  • It’s easier to reuse because the purpose of the content is very specific and actionable and easily understood by all information developers.
  • All teams will have at least a subset of the same content topics, despite their different contexts.

So, how can we organize content for reuse but also still present it for different audiences and intended uses?

Let’s look at an example that represents the strategy my own team uses. I’m going to use the term “snippet” which for my team represents the snippet feature in Flare, but, if you don’t use Flare, also refers to content that is identical in both contexts.

In the image below, we use snippets for the concept description, a related example, and an instruction set. We then reuse that as part of a lesson, and in a more comprehensive documentation topic.

snippet usage

The snippets of content represent a reduction in time spent because they’re only authored once and also reduce interaction with other team members while completing authoring activities.

Now, you might be thinking, “That’s great for written content, but how does that help with video or presentations?” My team uses snippets when authoring video scripts and adds transitional language in between conceptual, example, and instruction snippets.

Hopefully, these examples spark ideas for your own teams and process to explore ways you can reuse content between training and documentation.


While it’s easy to mistake flashy content (or do I mean fishy?) as engaging, interesting content, it often detracts from employee engagement in training courses. Choosing quality content is the most impactful way to improve your employee training program.

Quality content will have these characteristics:

  • It’s relevant and specific to the topic or objective
  • It retains employee engagement with at least simple interactive strategies

Once you have quality content, you’ll have the option to employ content reuse strategies to make content development more efficient.

Additional Considerations to Build Engagement Before a Training Course

Developing relationships will build trust, augmenting the value of relevant and interactive courses. And, before a course can be relevant for employees, you’ll need to identify what is relevant to them.

Having direct, two-way communication with employees builds relationships and helps identify what is relevant and needed. This engagement also affords the opportunity to explain the value of training that may not seem immediately applicable or valuable. It’s easy to settle with just communicating with employees via surveys or during a needs assessment (and these are valuable). However, this may also feel impersonal, especially if communication is limited to surveys.

Consider these strategies for direct communication:

  • Small Companies - Have conversations with most or all employees about the training program and ask what they need or if they have feedback.
  • Large Companies - Identify who is most influential, then ask for their thoughts and ideas directly as a proxy for talking to everyone.
  • At random - Identify random employees who’ve recently taken a course and directly request their feedback.

From here, it might be tempting to build the training program and rely on surveys for further feedback. Instead, after implementing changes relevant to a conversation, continue the personal interaction by following up with the employees directly.

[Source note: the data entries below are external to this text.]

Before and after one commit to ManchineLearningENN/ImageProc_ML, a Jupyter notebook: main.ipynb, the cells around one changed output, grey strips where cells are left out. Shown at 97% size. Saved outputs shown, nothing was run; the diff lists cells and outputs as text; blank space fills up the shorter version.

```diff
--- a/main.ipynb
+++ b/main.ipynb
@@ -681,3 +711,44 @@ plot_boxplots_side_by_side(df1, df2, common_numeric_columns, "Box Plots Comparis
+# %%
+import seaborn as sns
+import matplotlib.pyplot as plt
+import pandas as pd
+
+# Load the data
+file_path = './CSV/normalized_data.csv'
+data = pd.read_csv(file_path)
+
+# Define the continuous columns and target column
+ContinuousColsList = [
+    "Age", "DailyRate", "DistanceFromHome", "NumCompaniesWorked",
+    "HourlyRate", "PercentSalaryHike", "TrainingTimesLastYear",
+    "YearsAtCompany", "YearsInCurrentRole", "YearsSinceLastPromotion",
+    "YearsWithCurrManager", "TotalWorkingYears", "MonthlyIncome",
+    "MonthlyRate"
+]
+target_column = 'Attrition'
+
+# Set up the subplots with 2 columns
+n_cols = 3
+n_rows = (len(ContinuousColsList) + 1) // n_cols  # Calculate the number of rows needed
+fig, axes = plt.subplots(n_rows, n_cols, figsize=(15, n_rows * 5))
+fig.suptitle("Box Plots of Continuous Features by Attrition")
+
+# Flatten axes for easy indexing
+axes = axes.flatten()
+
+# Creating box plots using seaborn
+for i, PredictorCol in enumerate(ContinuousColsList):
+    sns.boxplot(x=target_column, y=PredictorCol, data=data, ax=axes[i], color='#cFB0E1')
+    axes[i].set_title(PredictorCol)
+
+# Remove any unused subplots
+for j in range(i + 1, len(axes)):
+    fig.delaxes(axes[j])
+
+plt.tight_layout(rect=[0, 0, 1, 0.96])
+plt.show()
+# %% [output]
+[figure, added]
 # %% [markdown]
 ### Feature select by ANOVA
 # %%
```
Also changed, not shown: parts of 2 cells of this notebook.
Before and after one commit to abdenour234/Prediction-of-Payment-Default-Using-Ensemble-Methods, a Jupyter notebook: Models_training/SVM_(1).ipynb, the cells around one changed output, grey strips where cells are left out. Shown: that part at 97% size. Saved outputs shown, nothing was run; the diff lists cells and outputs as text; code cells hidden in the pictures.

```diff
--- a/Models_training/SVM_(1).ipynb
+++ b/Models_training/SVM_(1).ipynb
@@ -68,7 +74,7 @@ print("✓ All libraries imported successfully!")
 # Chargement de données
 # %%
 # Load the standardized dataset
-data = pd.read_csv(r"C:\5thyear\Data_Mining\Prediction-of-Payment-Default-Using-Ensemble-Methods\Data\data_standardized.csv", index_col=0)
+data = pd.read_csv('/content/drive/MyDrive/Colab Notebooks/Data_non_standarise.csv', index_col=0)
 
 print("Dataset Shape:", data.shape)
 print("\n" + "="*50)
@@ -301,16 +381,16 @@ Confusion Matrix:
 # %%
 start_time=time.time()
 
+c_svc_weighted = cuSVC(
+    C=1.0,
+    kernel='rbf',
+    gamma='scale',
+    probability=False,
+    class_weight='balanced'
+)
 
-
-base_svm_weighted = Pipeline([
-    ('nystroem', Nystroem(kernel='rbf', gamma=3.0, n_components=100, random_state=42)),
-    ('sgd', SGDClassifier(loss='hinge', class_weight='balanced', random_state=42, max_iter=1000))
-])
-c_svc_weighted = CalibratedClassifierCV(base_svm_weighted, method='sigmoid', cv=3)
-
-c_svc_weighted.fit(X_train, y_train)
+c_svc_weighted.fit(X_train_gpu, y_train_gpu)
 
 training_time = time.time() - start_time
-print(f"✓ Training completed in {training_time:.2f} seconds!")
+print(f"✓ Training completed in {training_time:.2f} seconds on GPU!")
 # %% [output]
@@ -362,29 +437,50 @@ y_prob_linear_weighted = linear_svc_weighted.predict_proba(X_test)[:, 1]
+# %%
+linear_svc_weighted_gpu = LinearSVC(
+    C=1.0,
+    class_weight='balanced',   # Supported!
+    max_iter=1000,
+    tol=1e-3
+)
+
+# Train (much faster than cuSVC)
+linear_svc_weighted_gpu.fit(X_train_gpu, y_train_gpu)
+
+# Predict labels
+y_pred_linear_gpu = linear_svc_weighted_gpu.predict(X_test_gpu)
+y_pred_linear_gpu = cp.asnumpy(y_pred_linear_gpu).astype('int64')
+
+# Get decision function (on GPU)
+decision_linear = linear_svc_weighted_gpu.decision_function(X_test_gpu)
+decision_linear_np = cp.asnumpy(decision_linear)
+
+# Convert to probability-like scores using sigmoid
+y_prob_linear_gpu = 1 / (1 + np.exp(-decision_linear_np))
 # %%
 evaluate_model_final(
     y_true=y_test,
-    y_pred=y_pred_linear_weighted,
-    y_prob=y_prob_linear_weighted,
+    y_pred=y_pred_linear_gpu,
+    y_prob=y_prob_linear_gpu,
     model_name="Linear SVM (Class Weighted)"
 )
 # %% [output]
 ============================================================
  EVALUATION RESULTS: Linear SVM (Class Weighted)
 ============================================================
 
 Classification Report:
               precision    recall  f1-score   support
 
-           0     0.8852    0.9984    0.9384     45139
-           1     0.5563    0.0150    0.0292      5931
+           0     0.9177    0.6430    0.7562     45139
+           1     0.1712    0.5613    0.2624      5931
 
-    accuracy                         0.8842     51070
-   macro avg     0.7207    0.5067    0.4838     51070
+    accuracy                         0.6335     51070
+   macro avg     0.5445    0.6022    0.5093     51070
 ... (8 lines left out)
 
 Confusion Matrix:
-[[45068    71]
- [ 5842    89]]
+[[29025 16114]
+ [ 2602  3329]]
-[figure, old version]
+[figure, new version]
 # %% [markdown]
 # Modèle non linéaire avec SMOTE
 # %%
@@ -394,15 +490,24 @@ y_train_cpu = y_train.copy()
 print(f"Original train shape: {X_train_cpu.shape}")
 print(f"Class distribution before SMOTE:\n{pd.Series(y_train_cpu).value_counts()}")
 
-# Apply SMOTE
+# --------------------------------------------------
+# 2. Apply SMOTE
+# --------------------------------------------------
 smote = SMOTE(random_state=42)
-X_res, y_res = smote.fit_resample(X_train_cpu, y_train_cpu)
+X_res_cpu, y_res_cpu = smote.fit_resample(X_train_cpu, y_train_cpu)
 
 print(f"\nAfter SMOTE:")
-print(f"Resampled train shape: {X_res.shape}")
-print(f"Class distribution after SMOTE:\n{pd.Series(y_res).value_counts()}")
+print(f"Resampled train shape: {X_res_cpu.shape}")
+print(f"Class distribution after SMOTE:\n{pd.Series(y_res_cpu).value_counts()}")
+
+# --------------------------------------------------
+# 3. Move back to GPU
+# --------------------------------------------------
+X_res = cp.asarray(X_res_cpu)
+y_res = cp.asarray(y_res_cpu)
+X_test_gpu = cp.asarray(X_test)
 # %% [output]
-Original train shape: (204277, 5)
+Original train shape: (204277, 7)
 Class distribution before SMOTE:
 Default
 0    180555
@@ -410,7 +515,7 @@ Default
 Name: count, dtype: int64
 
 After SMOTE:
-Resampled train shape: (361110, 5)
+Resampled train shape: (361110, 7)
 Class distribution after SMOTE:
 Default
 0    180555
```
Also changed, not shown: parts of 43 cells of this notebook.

While some employees may be less forthcoming with critical feedback than on an anonymous survey, you’ll develop relationships that give people a reason to engage with training and provide productive feedback because they know you care about them.

When people feel cared about and listened to, it only enhances the effects of quality content in employee training programs. Leverage technology to improve employee training by using eLearning tools, technical documentation and training manual softwares.